Comparison of printed surface before smoothing (1), with smoothing by conventional methods (2) and by 3D-CMF (3)

Although consumer 3D printers can do some pretty amazing things, the objects that they create do tend to have kind of a low-resolution look to them. This is because of an issue known as surface ribbing, in which there are grooves visible between the deposited layers of material. While there are methods of smoothing down the ridges on either side of those grooves, scientists from Japan's Waseda University have developed a technique that they say is superior. It's intended for use on objects made of resin.

One of the existing methods of addressing surface ribbing involves grinding the ridges down, while another method involves exposing the object to a mist of vaporized solvent that melts the ridges so that they fill in the grooves.

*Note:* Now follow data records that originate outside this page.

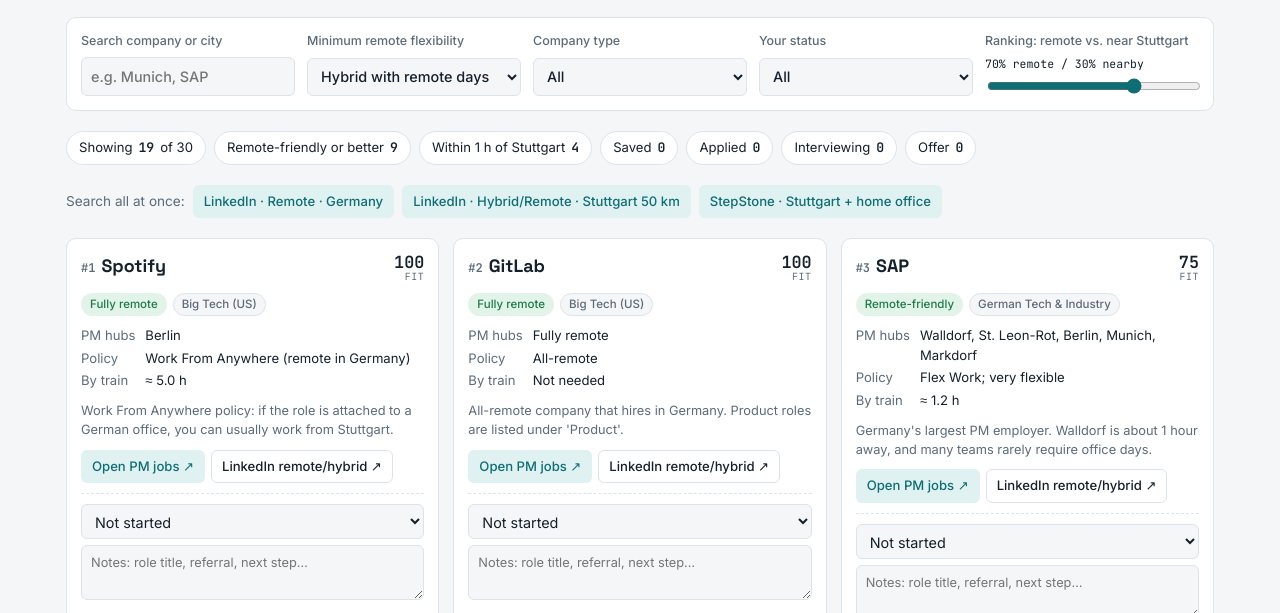
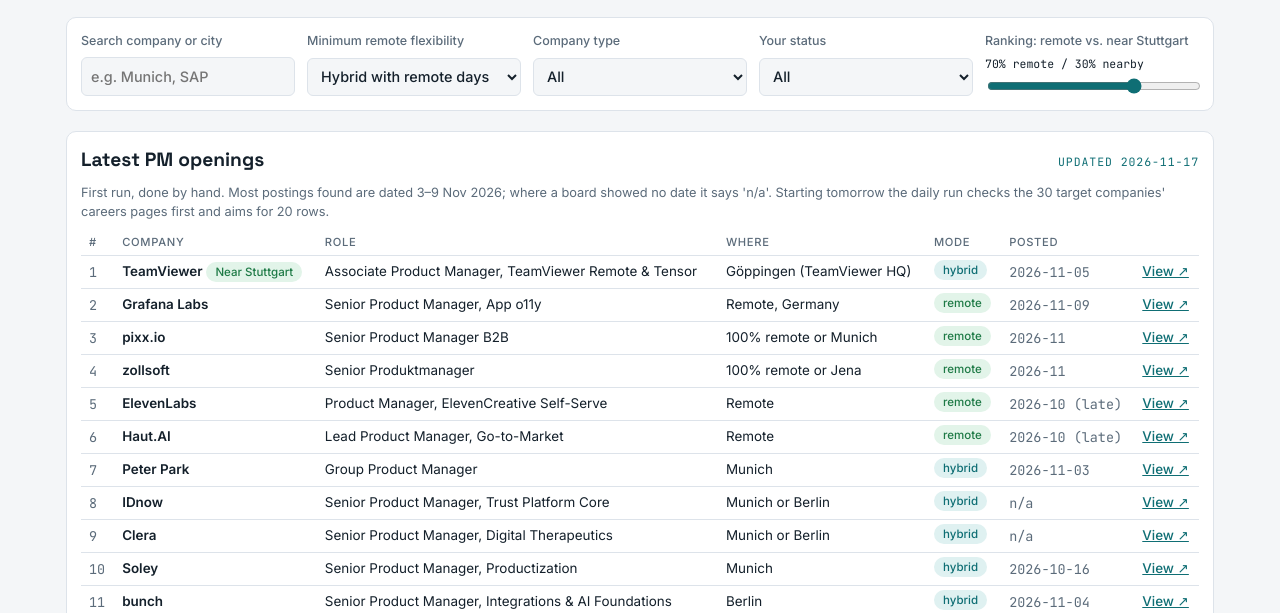
Before and after one commit to mehreenhimani/MehreenHimani, a plain HTML site: page pm-job-playground/index.html in a window 1280 px wide. Shown: the part 187-800 px from the top of the page. Drawn offline with Linux system fonts and the light colour scheme.

Commit message:
Add daily PM openings list to job playground
Co-Authored-By: Claude Opus 5.5 <noreply@anthropic.com>
Claude-Session: https://claude.ai/code/session_01WvgFFV7hzybZmH8rzxZaUp

```diff
--- /dev/null
+++ b/pm-job-playground/daily.json
@@ -0,0 +1,19 @@
+{
+  "updated": "2026-11-17",
+  "note": "First run, done by hand. Most postings found are dated 3–9 Nov 2026; where a board showed no date it says 'n/a'. Starting tomorrow the daily run checks the 30 target companies' careers pages first and aims for 20 rows.",
+  "items": [
+    {"company":"TeamViewer","role":"Associate Product Manager, TeamViewer Remote & Tensor","location":"Göppingen (TeamViewer HQ)","mode":"hybrid","posted":"2026-11-05","travel_h":0.6,"target":false,"url":"https://startup.jobs/locations/germany/product-manager","source":"startup.jobs"},
+    {"company":"Grafana Labs","role":"Senior Product Manager, App o11y","location":"Remote, Germany","mode":"remote","posted":"2026-11-09","travel_h":0,"target":false,"url":"https://hiddenjobs.dev/company/grafanalabs/jobs/senior-product-manager-app-o11y-germany-remote-b3884d21/","source":"hiddenjobs.dev"},
+    {"company":"pixx.io","role":"Senior Product Manager B2B","location":"100% remote or Munich","mode":"remote","posted":"2026-11","travel_h":0,"target":false,"url":"https://zuhausejobs.com/remote-produktmanager-jobs","source":"zuhausejobs.com"},
+    {"company":"zollsoft","role":"Senior Produktmanager","location":"100% remote or Jena","mode":"remote","posted":"2026-11","travel_h":0,"target":false,"url":"https://zuhausejobs.com/remote-produktmanager-jobs","source":"zuhausejobs.com"},
+    {"company":"ElevenLabs","role":"Product Manager, ElevenCreative Self-Serve","location":"Remote","mode":"remote","posted":"2026-10 (late)","travel_h":0,"target":false,"url":"https://www.arbeitnow.com/jobs/product-manager?page=3","source":"arbeitnow.com"},
+    {"company":"Haut.AI","role":"Lead Product Manager, Go-to-Market","location":"Remote","mode":"remote","posted":"2026-10 (late)","travel_h":0,"target":false,"url":"https://www.arbeitnow.com/jobs/product-manager?page=3","source":"arbeitnow.com"},
+    {"company":"Peter Park","role":"Group Product Manager","location":"Munich","mode":"hybrid","posted":"2026-11-03","travel_h":2.2,"target":false,"url":"https://startup.jobs/locations/munich/product-manager","source":"startup.jobs"},
+    {"company":"IDnow","role":"Senior Product Manager, Trust Platform Core","location":"Munich or Berlin","mode":"hybrid","posted":"n/a","travel_h":2.2,"target":false,"url":"https://startup.jobs/locations/munich/product-manager","source":"startup.jobs"},
+    {"company":"Clera","role":"Senior Product Manager, Digital Therapeutics","location":"Munich or Berlin","mode":"hybrid","posted":"n/a","travel_h":2.2,"target":false,"url":"https://startup.jobs/locations/munich/product-manager","source":"startup.jobs"},
+    {"company":"Soley","role":"Senior Product Manager, Productization","location":"Munich","mode":"hybrid","posted":"2026-10-16","travel_h":2.2,"target":false,"url":"https://startup.jobs/locations/munich/product-manager","source":"startup.jobs"},
+    {"company":"bunch","role":"Senior Product Manager, Integrations & AI Foundations","location":"Berlin","mode":"hybrid","posted":"2026-11-04","travel_h":5.0,"target":false,"url":"https://startup.jobs/locations/germany/product-manager","source":"startup.jobs"},
+    {"company":"Affinidi","role":"Senior Product Manager, Technical","location":"Berlin","mode":"hybrid","posted":"2026-11-03","travel_h":5.0,"target":false,"url":"https://startup.jobs/locations/germany/product-manager","source":"startup.jobs"},
+    {"company":"Progyny","role":"(Senior) Product Manager","location":"Berlin (up to 2 home days)","mode":"hybrid","posted":"2026-09-25","travel_h":5.0,"target":false,"url":"https://join.com/companies/apryl/16854145-senior-product-manager-m-f-x","source":"join.com"}
+  ]
+}
--- a/pm-job-playground/index.html
+++ b/pm-job-playground/index.html
@@ -60,6 +60,15 @@ dt{color:var(--muted)} dd{margin:0;min-width:0}
 .track select.s-applied{border-color:var(--accent)} .track select.s-interview{border-color:var(--warn)} .track select.s-offer{border-color:var(--good)} .track select.s-rejected{border-color:var(--bad)}
 textarea{min-height:34px;resize:vertical;font-size:.8rem}
 .empty{padding:28px;text-align:center;color:var(--muted);background:var(--surface);border:1px dashed var(--line);border-radius:10px}
+.daily{background:var(--surface);border:1px solid var(--line);border-radius:10px;padding:14px;display:grid;gap:8px;min-width:0}
+.dhead{display:flex;flex-wrap:wrap;justify-content:space-between;align-items:baseline;gap:8px}
+.dhead h2{font-family:var(--f-display);font-size:1.2rem;margin:0}
+.tbl{overflow-x:auto}
+table{width:100%;border-collapse:collapse;font-size:.84rem;min-width:640px}
+th{text-align:left;font-size:.7rem;letter-spacing:.06em;text-transform:uppercase;color:var(--muted);font-weight:500;padding:6px 8px;border-bottom:1px solid var(--line)}
+td{padding:7px 8px;border-bottom:1px solid var(--line);vertical-align:top}
+td.n,td.d{font-family:var(--f-mono);font-variant-numeric:tabular-nums;color:var(--muted);white-space:nowrap}
+td a{color:var(--accent);font-weight:500;white-space:nowrap}
 footer{font-size:.78rem;color:var(--muted);max-width:80ch}
 </style>
 
@@ -85,6 +94,15 @@ footer{font-size:.78rem;color:var(--muted);max-width:80ch}
     <label for="status">Your status
       <select id="status"><option value="">All</option><option value="none">Not started</option><option value="saved">Saved</option><option value="applied">Applied</option><option value="interview">Interviewing</option><option value="offer">Offer</option><option value="rejected">Rejected</option></select></label>
     <label for="w">Ranking: remote vs. near Stuttgart <span class="weights" id="wl"></span><input id="w" type="range" min="0" max="100" value="70"></label>
+  </section>
+
+  <section class="daily" aria-labelledby="dh">
+    <div class="dhead"><h2 id="dh">Latest PM openings</h2><span class="eyebrow" id="dupd">Loading…</span></div>
+    <p class="note" id="dnote"></p>
+    <div class="tbl"><table>
+      <thead><tr><th>#</th><th>Company</th><th>Role</th><th>Where</th><th>Mode</th><th>Posted</th><th></th></tr></thead>
+      <tbody id="dbody"><tr><td colspan="7" class="note">The daily list appears here after each morning's run.</td></tr></tbody>
+    </table></div>
   </section>
 
   <div class="stats" id="stats"></div>
@@ -171,4 +189,16 @@ document.addEventListener("input",e=>{
   if(["q","mode","cat","status","w"].includes(e.target.id))render();
 });
 render();
+fetch("daily.json",{cache:"no-store"}).then(r=>r.ok?r.json():Promise.reject()).then(d=>{
+  $("dupd").textContent="Updated "+d.updated;
+  $("dnote").textContent=d.note||"";
+  const mc={remote:"m5",hybrid:"m3",onsite:"m1"};
+  $("dbody").innerHTML=(d.items||[]).slice(0,20).map((x,i)=>`<tr>
+    <td class="n">${i+1}</td>
+    <td><b>${esc(x.company)}</b>${x.target?' <span class="chip m3">On your 30</span>':""}${x.travel_h>0&&x.travel_h<=1?' <span class="chip local">Near Stuttgart</span>':""}</td>
+    <td>${esc(x.role)}</td><td>${esc(x.location)}</td>
+    <td><span class="chip ${mc[x.mode]||""}">${esc(x.mode)}</span></td>
+    <td class="d">${esc(x.posted)}</td>
+    <td><a target="_blank" rel="noopener" href="${esc(x.url)}">View ↗</a></td></tr>`).join("")||'<tr><td colspan="7" class="note">No new openings found in the last run.</td></tr>';
+}).catch(()=>{$("dupd").textContent="No daily list yet"});
 </script>
```
Also changed, not shown: pm-job-playground/history/2026-11-17.json (added, +19 -0 lines).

The former wastes resin, however, and it generates dust which must be dealt with. The latter, on the other hand, involves dealing with large amounts of potentially hazardous solvent, plus it indiscriminately treats the surface of the entire object, sometimes melting away desired details. Whichever method is used, the scientists say, it involves adding complexity – and thus a higher price – to the 3D printing process.

Led by Kensuke Takagishi and Prof. Shinjiro Umezu, the Waseda team created a technique known as 3D Chemical Melting Finishing (3D-CMF).

It involves using a felt-pen-like tool to manually apply solvent only in the areas where it's needed, and in carefully controlled quantities. Additionally, different sizes and shapes of tips can be used on the tool, to more accurately control the application of solvent.

As a result, ridges are smoothed down and grooves are filled in as needed, there's no dust or wasted resin, plus less solvent is required and fine details don't get lost. What's more, the tool itself should be relatively inexpensive if produced commercially.

A paper on the research was recently published in the journal Scientific Reports.

Source: Waseda University

well.. what about the commonly used resins which may be somewhat restsitant to solvent remodelling once cured (and you don't really want to mess up an uncured SLA or DLP model.
For FFD modelling with ABS, artists have been retouching models with solvent and paintbrushes for a long time. However, controlled solvent droplet deposition (TM) does a fine job of only remodeling the surface features at the detail level of the layer ribbing. Printed detail must actually be an order of magnitude (or larger) greater than the layer thickness in order to be well defined anyhow, so no, fine details do not get eroded by "correct" solvent smoothing methods...
Sometimes sanding, blasting and grinding etc will be necessary for the desired surface finish, tolerance and texture, just as for "practically all other" manufacturing methods (except single shot untreated injection moulding or die casting - and even with these methods followup treatments are usually necessary).
I'm not sure it would fit into the "consumer" category, but the Carbon doesn't produce the ridges, so needs none of this post processing. Ref: http://www.carbon3d.com/ Specifically: http://www.carbon3d.com/clip-process
The B9 also does a decent job of not producing the ridging. Its price point is more consumer friendly. Ref: https://www.b9c.com/
So I guess it really depends on how much one is willing to invest on how inevitable the ridging issue and attendant post processing are.
Ralf Biernacki
Underwhelming. The "new method" requires skilled manual retouching of the model. Yes, it gives better results than just dunking the piece in solvent---duh. But the whole point of 3D-printing is to replace skilled craftsmanship with automation. Puttering away with dremels and/or solver applicators just sort of defeats the point.

And, BTW, the dog head in the middle photo is simply excessively eroded, presumably deliberately---to provide more favorable contrast to the manual method. With a shorter treatment time there would be much less of a difference.